* Task description
This task calls for every entry below to be repeated exactly, without the pictures.

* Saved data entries
######

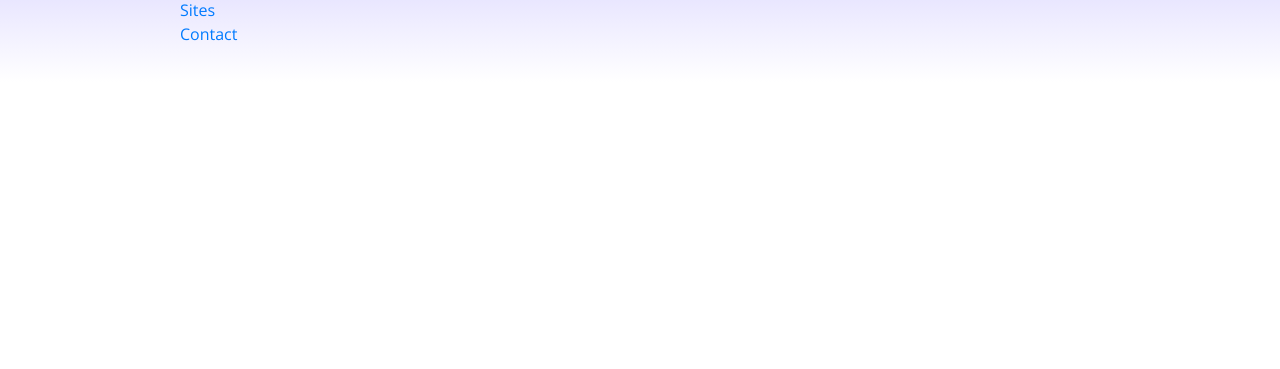
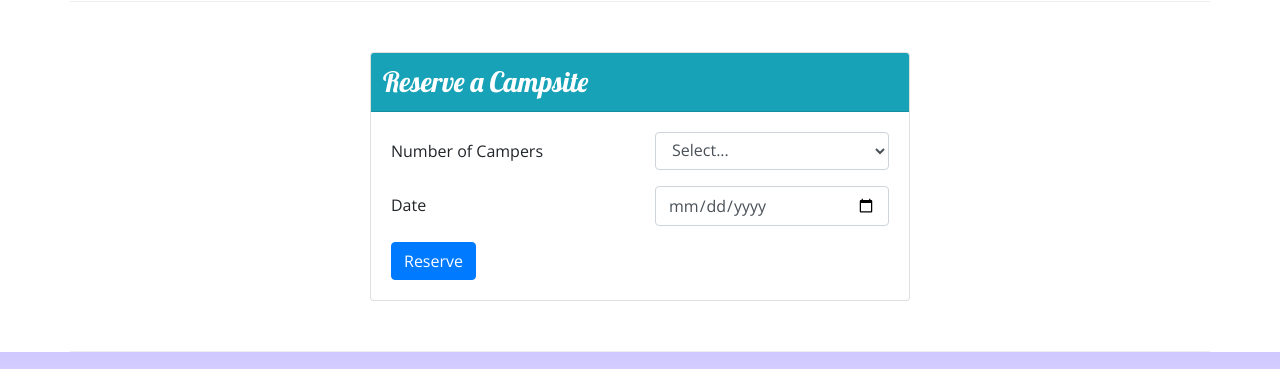
Before and after one commit to peytono/nucampsite, a website: page index.html in a window 1280 px wide. Shown: the part 1151-1520 px from the top of the page. Before the commit the page ends 1233 px from the top, so only its background shows below. Drawn offline with nearby package versions, Linux system fonts and the light colour scheme.

Commit message:
Week 2 Assignment

```diff
--- a/css/styles.css
+++ b/css/styles.css
@@ -35,3 +35,7 @@
 .navbar {
     background-color: #901CAD;
 }
+
+.headerReserve {
+    padding: .75rem .75rem;
+}
--- a/index.html
+++ b/index.html
@@ -5,21 +5,17 @@
     <!-- Required meta tags always come first -->
     <meta charset="utf-8" />
     <meta name="viewport" content="width=device-width, initial-scale=1" />
-
     <!-- Bootstrap CSS -->
     <link rel="stylesheet" href="node_modules/bootstrap/dist/css/bootstrap.min.css" />
-
     <!-- Additional CSS must be placed after Bootstrap CSS -->
     <link rel="stylesheet" href="node_modules/font-awesome/css/font-awesome.min.css" />
     <link rel="stylesheet" href="node_modules/bootstrap-social/bootstrap-social.css" />
     <link rel="stylesheet" href="https://fonts.googleapis.com/css?family=Lobster|Open+Sans" />
     <link rel="stylesheet" href="css/styles.css" />
 
-    <title> NuCamp: A Better Way To Camp </title>
+    <title>NuCamp: A Better Way To Camp </title>
 </head>
-
 <body>
-
     <header class="jumbotron jumbotron-fluid">
         <div class="container">
             <div class="row">
@@ -30,13 +26,18 @@
                     <h1> NuCamp </h1>
                     <h2> a better way to camp </h2>
                 </div>
+                <div class="col-md-4 col-xl-2 mt-4">
+                    <a role="button" class="btn btn-info btn-lg" href="#reserveForm">Reserve Campsite</a>
+                </div>
             </div>
         </div>
     </header>
-
     <nav class="navbar navbar-expand-sm navbar-dark sticky-top">
         <div class="container">
             <a class="navbar-brand" href="#"><img src="img/logo.png" height="30" width="30" /></a>
+            <button class="navbar-toggler ml-auto" type="button" data-toggle="collapse" data-target="#nucampNavbar">
+                <span class="navbar-toggler-icon"> </span>
+            </button>
             <div class="collapse navbar-collapse" id="nucampNavbar">
                 <ul class="navbar-nav">
                     <li class="nav-item active"> <a class="nav-link" href="#"> <i class="fa fa-home fa-lg"> </i> Home</a> </li>
@@ -46,13 +47,7 @@
                 </ul>
             </div>
         </div>
-
-        <button class="navbar-toggler ml-auto" type="button" data-toggle="collapse" data-target="#nucampNavbar">
-            <span class="navbar-toggler-icon"> </span>
-        </button>
-
     </nav>
-
     <div class="container">
         <div class="row row-content align-items-center">
             <div class="col-sm-4 order-sm-last col-md-3">
@@ -68,24 +63,27 @@
                 </div>
             </div>
         </div>
-
         <div class="row row-content align-items-center">
             <div class="col-sm-4 col-md-3">
-              <h2>Featured Campsites </h2>
+                <h2>Featured Campsites </h2>
             </div>
             <div class="col">
-              <h3>React Lake Campground </h3>
-              <p class="d-none d-sm-block">Nestled in the foothills of the Chrome Mountains, this campground on the shores of the pristine React Lake is a favorite for fly fishers. </p>
+                <div class="media">
+                    <div class="media-body align-self-center">
+                        <h3>React Lake Campground </h3>
+                        <p class="d-none d-sm-block">Nestled in the foothills of the Chrome Mountains, this campground on the shores of the pristine React Lake is a favorite for fly fishers. </p>
+                    </div>
+                    <img class="d-flex ml-3 img-thumbnail" src="img/react-lake-thumb.jpg" alt="React Lake"/>
+                </div>
             </div>
         </div>
-
         <div class="row row-content align-items-center">
             <div class="col-sm-4 order-sm-last col-md-3">
               <h2 class="text-sm-right">Our Community Partners </h2>
             </div>
             <div class="col">
                 <div class="media">
-                    <img class="d-flex mr-3 img-thumbnail" src="img/bootstrap-thumb.png" alt="Bootstrap Outfitters">
+                    <img class="d-flex mr-3 img-thumbnail" src="img/bootstrap-thumb.png" alt="Bootstrap Outfitters" />
                     <div class="media-body align-self-center">
                         <h3>Bootstrap Outfitters</h3>
                             <p class="d-none d-sm-block">Bootstrap Outfitters supplies you with the gear you need at prices you can't beat.</p>
@@ -93,8 +91,43 @@
                 </div>
             </div>
         </div>
+        <div class="row row-content align-items-center">
+            <div class="col-sm-6 mx-auto">
+                <div class="card">
+                    <h3 class="card-header bg-info text-white headerReserve">Reserve a Campsite</h3>
+                    <div class="card-body">
+                        <form id="reserveForm">
+                            <div class="row form-group">
+                                <label class="col-sm-6 col-form-label"for="numCampers" >Number of Campers</label>
+                                <div class="col">
+                                    <select class="form-control" name="numCampers" id="numCampers">
+                                        <option selected>Select...</option>
+                                        <option value="1">1</option>
+                                        <option value="2">2</option>
+                                        <option value="3">3</option>
+                                        <option value="4">4</option>
+                                        <option value="5">5</option>
+                                        <option value="6">6</option>
+                                    </select>
+                                </div>
+                            </div>
+                            <div class="row form-group">
+                                <label class="col-sm-6 col-form-label" for="date">Date</label>
+                                <div class="col">
+                                    <input class="form-control" type="date" id="date" name="date" placeholder="mm/dd/yyyy" />
+                                </div>
+                            </div>
+                            <div class="row">
+                                <div class="col">
+                                    <button class="btn btn-primary" type="submit">Reserve</button>
+                                </div>
+                            </div>
+                        </form>
+                    </div>
+                </div>
+            </div>
+        </div>
     </div>
-
     <footer class="site-footer">
         <div class="container">
             <div class="row">
@@ -114,20 +147,16 @@
                     <a class="btn btn-social-icon btn-twitter" href="http://twitter.com/"> <i class="fa fa-twitter"> </i> </a>
                     <a class="btn btn-social-icon btn-google" href="http://youtube.com/"> <i class="fa fa-youtube"> </i> </a>
                 </div>
-                <div class="col-sm-4">
+                <div class="col-sm-4 text-center">
                     <a role="button" class="btn btn-link" href="tel:+12065551234"> <i class="fa fa-phone"> </i> 1-206-555-1234 </a> <br />
                     <a role="button" class="btn btn-link" href="mailto:campsites@nucamp.co"> <i class="fa fa-envelope-o"> </i> campsites@nucamp.co </a>
                 </div>
             </div>
         </div>
     </footer>
-
     <!-- jQuery must come first, then Popper.js, then the Bootstrap JavaScript plugins. -->
     <script src="node_modules/jquery/dist/jquery.slim.min.js"> </script>
     <script src="node_modules/popper.js/dist/umd/popper.min.js"> </script>
     <script src="node_modules/bootstrap/dist/js/bootstrap.min.js"> </script>
-
-
 </body>
-
 </html>
```
Also changed, not shown: 1 other file.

######

* Your response
Before and after one commit to peytono/nucampsite, a website: page index.html in a window 1280 px wide. Shown: the part 1151-1520 px from the top of the page. Before the commit the page ends 1233 px from the top, so only its background shows below. Drawn offline with nearby package versions, Linux system fonts and the light colour scheme.

Commit message:
Week 2 Assignment

```diff
--- a/css/styles.css
+++ b/css/styles.css
@@ -35,3 +35,7 @@
 .navbar {
     background-color: #901CAD;
 }
+
+.headerReserve {
+    padding: .75rem .75rem;
+}
--- a/index.html
+++ b/index.html
@@ -5,21 +5,17 @@
     <!-- Required meta tags always come first -->
     <meta charset="utf-8" />
     <meta name="viewport" content="width=device-width, initial-scale=1" />
-
     <!-- Bootstrap CSS -->
     <link rel="stylesheet" href="node_modules/bootstrap/dist/css/bootstrap.min.css" />
-
     <!-- Additional CSS must be placed after Bootstrap CSS -->
     <link rel="stylesheet" href="node_modules/font-awesome/css/font-awesome.min.css" />
     <link rel="stylesheet" href="node_modules/bootstrap-social/bootstrap-social.css" />
     <link rel="stylesheet" href="https://fonts.googleapis.com/css?family=Lobster|Open+Sans" />
     <link rel="stylesheet" href="css/styles.css" />
 
-    <title> NuCamp: A Better Way To Camp </title>
+    <title>NuCamp: A Better Way To Camp </title>
 </head>
-
 <body>
-
     <header class="jumbotron jumbotron-fluid">
         <div class="container">
             <div class="row">
@@ -30,13 +26,18 @@
                     <h1> NuCamp </h1>
                     <h2> a better way to camp </h2>
                 </div>
+                <div class="col-md-4 col-xl-2 mt-4">
+                    <a role="button" class="btn btn-info btn-lg" href="#reserveForm">Reserve Campsite</a>
+                </div>
             </div>
         </div>
     </header>
-
     <nav class="navbar navbar-expand-sm navbar-dark sticky-top">
         <div class="container">
             <a class="navbar-brand" href="#"><img src="img/logo.png" height="30" width="30" /></a>
+            <button class="navbar-toggler ml-auto" type="button" data-toggle="collapse" data-target="#nucampNavbar">
+                <span class="navbar-toggler-icon"> </span>
+            </button>
             <div class="collapse navbar-collapse" id="nucampNavbar">
                 <ul class="navbar-nav">
                     <li class="nav-item active"> <a class="nav-link" href="#"> <i class="fa fa-home fa-lg"> </i> Home</a> </li>
@@ -46,13 +47,7 @@
                 </ul>
             </div>
         </div>
-
-        <button class="navbar-toggler ml-auto" type="button" data-toggle="collapse" data-target="#nucampNavbar">
-            <span class="navbar-toggler-icon"> </span>
-        </button>
-
     </nav>
-
     <div class="container">
         <div class="row row-content align-items-center">
             <div class="col-sm-4 order-sm-last col-md-3">
@@ -68,24 +63,27 @@
                 </div>
             </div>
         </div>
-
         <div class="row row-content align-items-center">
             <div class="col-sm-4 col-md-3">
-              <h2>Featured Campsites </h2>
+                <h2>Featured Campsites </h2>
             </div>
             <div class="col">
-              <h3>React Lake Campground </h3>
-              <p class="d-none d-sm-block">Nestled in the foothills of the Chrome Mountains, this campground on the shores of the pristine React Lake is a favorite for fly fishers. </p>
+                <div class="media">
+                    <div class="media-body align-self-center">
+                        <h3>React Lake Campground </h3>
+                        <p class="d-none d-sm-block">Nestled in the foothills of the Chrome Mountains, this campground on the shores of the pristine React Lake is a favorite for fly fishers. </p>
+                    </div>
+                    <img class="d-flex ml-3 img-thumbnail" src="img/react-lake-thumb.jpg" alt="React Lake"/>
+                </div>
             </div>
         </div>
-
         <div class="row row-content align-items-center">
             <div class="col-sm-4 order-sm-last col-md-3">
               <h2 class="text-sm-right">Our Community Partners </h2>
             </div>
             <div class="col">
                 <div class="media">
-                    <img class="d-flex mr-3 img-thumbnail" src="img/bootstrap-thumb.png" alt="Bootstrap Outfitters">
+                    <img class="d-flex mr-3 img-thumbnail" src="img/bootstrap-thumb.png" alt="Bootstrap Outfitters" />
                     <div class="media-body align-self-center">
                         <h3>Bootstrap Outfitters</h3>
                             <p class="d-none d-sm-block">Bootstrap Outfitters supplies you with the gear you need at prices you can't beat.</p>
@@ -93,8 +91,43 @@
                 </div>
             </div>
         </div>
+        <div class="row row-content align-items-center">
+            <div class="col-sm-6 mx-auto">
+                <div class="card">
+                    <h3 class="card-header bg-info text-white headerReserve">Reserve a Campsite</h3>
+                    <div class="card-body">
+                        <form id="reserveForm">
+                            <div class="row form-group">
+                                <label class="col-sm-6 col-form-label"for="numCampers" >Number of Campers</label>
+                                <div class="col">
+                                    <select class="form-control" name="numCampers" id="numCampers">
+                                        <option selected>Select...</option>
+                                        <option value="1">1</option>
+                                        <option value="2">2</option>
+                                        <option value="3">3</option>
+                                        <option value="4">4</option>
+                                        <option value="5">5</option>
+                                        <option value="6">6</option>
+                                    </select>
+                                </div>
+                            </div>
+                            <div class="row form-group">
+                                <label class="col-sm-6 col-form-label" for="date">Date</label>
+                                <div class="col">
+                                    <input class="form-control" type="date" id="date" name="date" placeholder="mm/dd/yyyy" />
+                                </div>
+                            </div>
+                            <div class="row">
+                                <div class="col">
+                                    <button class="btn btn-primary" type="submit">Reserve</button>
+                                </div>
+                            </div>
+                        </form>
+                    </div>
+                </div>
+            </div>
+        </div>
     </div>
-
     <footer class="site-footer">
         <div class="container">
             <div class="row">
@@ -114,20 +147,16 @@
                     <a class="btn btn-social-icon btn-twitter" href="http://twitter.com/"> <i class="fa fa-twitter"> </i> </a>
                     <a class="btn btn-social-icon btn-google" href="http://youtube.com/"> <i class="fa fa-youtube"> </i> </a>
                 </div>
-                <div class="col-sm-4">
+                <div class="col-sm-4 text-center">
                     <a role="button" class="btn btn-link" href="tel:+12065551234"> <i class="fa fa-phone"> </i> 1-206-555-1234 </a> <br />
                     <a role="button" class="btn btn-link" href="mailto:campsites@nucamp.co"> <i class="fa fa-envelope-o"> </i> campsites@nucamp.co </a>
                 </div>
             </div>
         </div>
     </footer>
-
     <!-- jQuery must come first, then Popper.js, then the Bootstrap JavaScript plugins. -->
     <script src="node_modules/jquery/dist/jquery.slim.min.js"> </script>
     <script src="node_modules/popper.js/dist/umd/popper.min.js"> </script>
     <script src="node_modules/bootstrap/dist/js/bootstrap.min.js"> </script>
-
-
 </body>
-
 </html>
```
Also changed, not shown: 1 other file.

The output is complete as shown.